the castle of San Esteban de Deyo watches over the town of Villamayor du Monjardin, which was likely established by Sancho el Fuerte at the end of the 12th century. the base of the castle is likely Roman, though it’s been reconstructed many times over the centuries — and was host to some kind of construction work when we saw it — and was one of the last strongholds of the Banu Qasi Muslims in the region, who were ultimately defeated in the 10th century. one version of events contends that Sancho Garces (of whom there was a statue near where we stopped for our mid-morning snack) captured the castle and town from the Moors in 914; another (a propaganda vehicle for French interests in Iberia, apparently) holds that Charlemagne defeated a Navarran prince who was holed up in the castle before going on to Najera to fight Ferragut.

the area was under Moorish control towards the end of the first millennium and there’s a fountain and/or cistern just outside the town to whom the Moors are said to have constructed. it’s been rebuilt and is rather picturesque, if not entirely enticing as a source to refill one’s water pack.

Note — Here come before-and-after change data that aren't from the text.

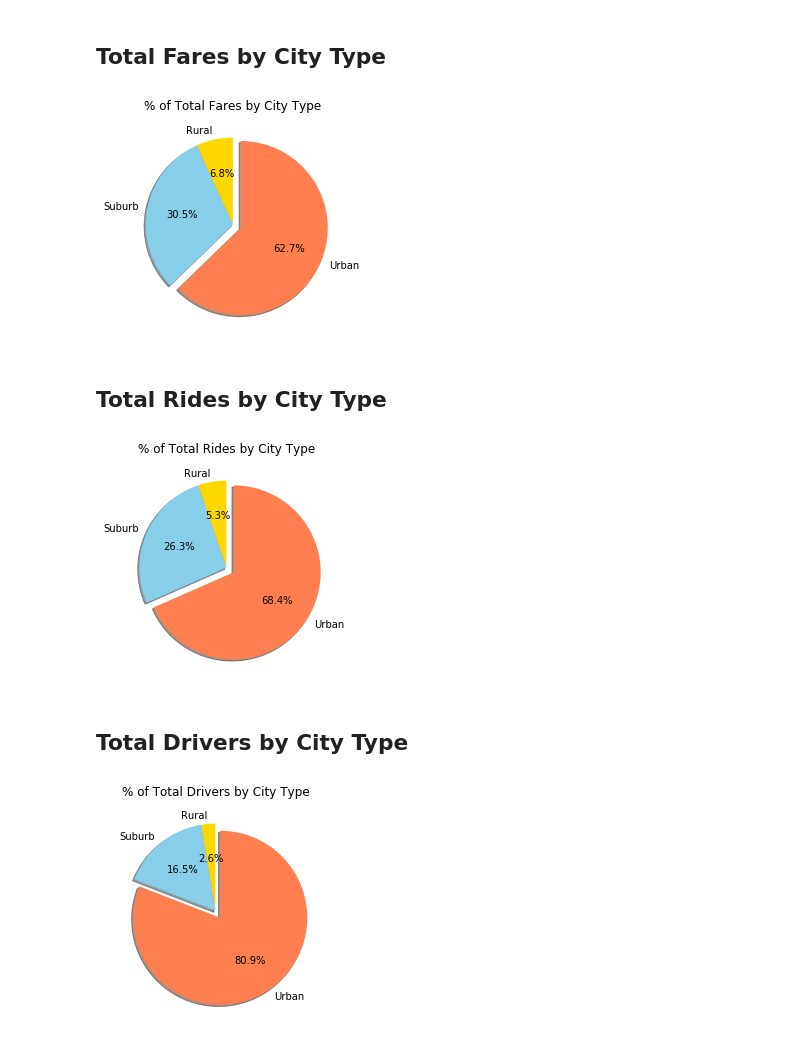
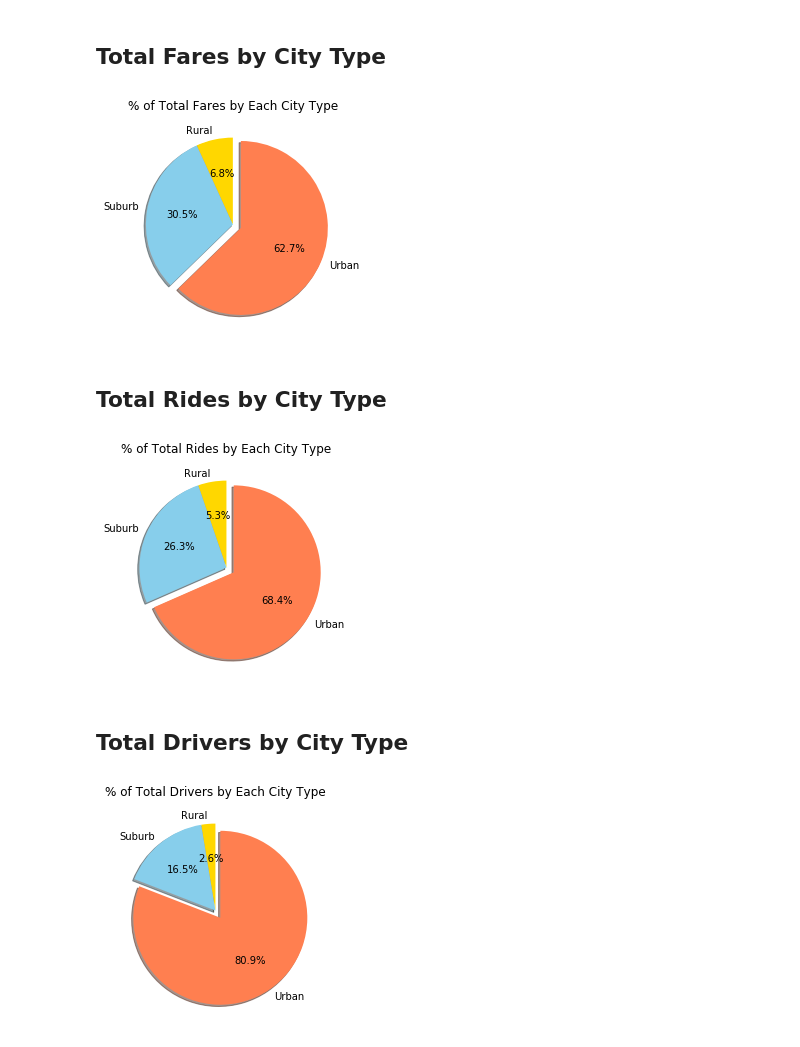
Before and after one commit to crescenzo77/05_matplotlib_HW, a Jupyter notebook: Instructions/Pyber/pyber_starter.ipynb, the cells around one changed output. Drawn from its saved outputs; the diff is of its cells as text; code cells hidden in the pictures.

```diff
--- a/Instructions/Pyber/pyber_starter.ipynb
+++ b/Instructions/Pyber/pyber_starter.ipynb
@@ -85,19 +80,19 @@ plt.show()
 # %%
 # Calculate Type Percents
 grouped_type = city_ride_df.groupby(['type'])
 fare_sum = grouped_type['fare'].sum()
 
 # Build Pie Chart
 labels = ["Rural","Suburb","Urban"]
 explode = (0, 0, 0.1)
 colors = ["gold", "skyblue", "coral"]
 plt.pie(fare_sum, explode=explode, labels=labels, colors=colors, autopct="%1.1f%%", shadow=True, startangle=90)
-plt.title("% of Total Fares by City Type")
+plt.title("% of Total Fares by Each City Type")
 
 # Save Figure
 plt.savefig("TotalFaresbyCityType.png")
 # %% [output]
-[figure, old version]
+[figure, new version]
 # %%
 # Show Figure
 plt.show()
@@ -112,12 +107,12 @@ labels = ["Rural","Suburb","Urban"]
 explode = (0, 0, 0.1)
 colors = ["gold", "skyblue", "coral"]
 plt.pie(rides_count, explode=explode, labels=labels, colors=colors, autopct="%1.1f%%", shadow=True, startangle=90)
-plt.title("% of Total Rides by City Type")
+plt.title("% of Total Rides by Each City Type")
 
 # Save Figure
 plt.savefig("TotalRidesbyCityType.png")
 # %% [output]
-[figure, old version]
+[figure, new version]
 # %%
 # Show Figure
 plt.show()
@@ -133,12 +128,12 @@ labels = ["Rural","Suburb","Urban"]
 explode = (0, 0, 0.1)
 colors = ["gold", "skyblue", "coral"]
 plt.pie(drivers_sum, explode=explode, labels=labels, colors=colors,autopct="%1.1f%%", shadow=True, startangle=90)
-plt.title("% of Total Drivers by City Type")
+plt.title("% of Total Drivers by Each City Type")
 
 # Save Figure
 plt.savefig("TotalDriversbyCityType.png")
 # %% [output]
-[figure, old version]
+[figure, new version]
 # %%
 # Show Figure
 plt.show()
```
Also changed, not shown: parts of 1 cell of this notebook, 4 other files.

Fuente de Moros outside Villamayor

there are a surprising number of “Villamayors” in Spain (we stayed in another 20 days after this segment) and so, to mitigate the understandable confusion, in 1908 the Spanish government amended the names of all the Villamayors — often with the name of a nearby geographical feature, such as the hill upon which the castillo sits here.

interestingly, after a steady decline throughout the twentieth century, in the last thirty years the town’s population has grown. granted, that growth took it from 113 inhabitants in 1981 to 139 inhabitants in 2011.

Author: Erica

born in the midwest with wandering feet.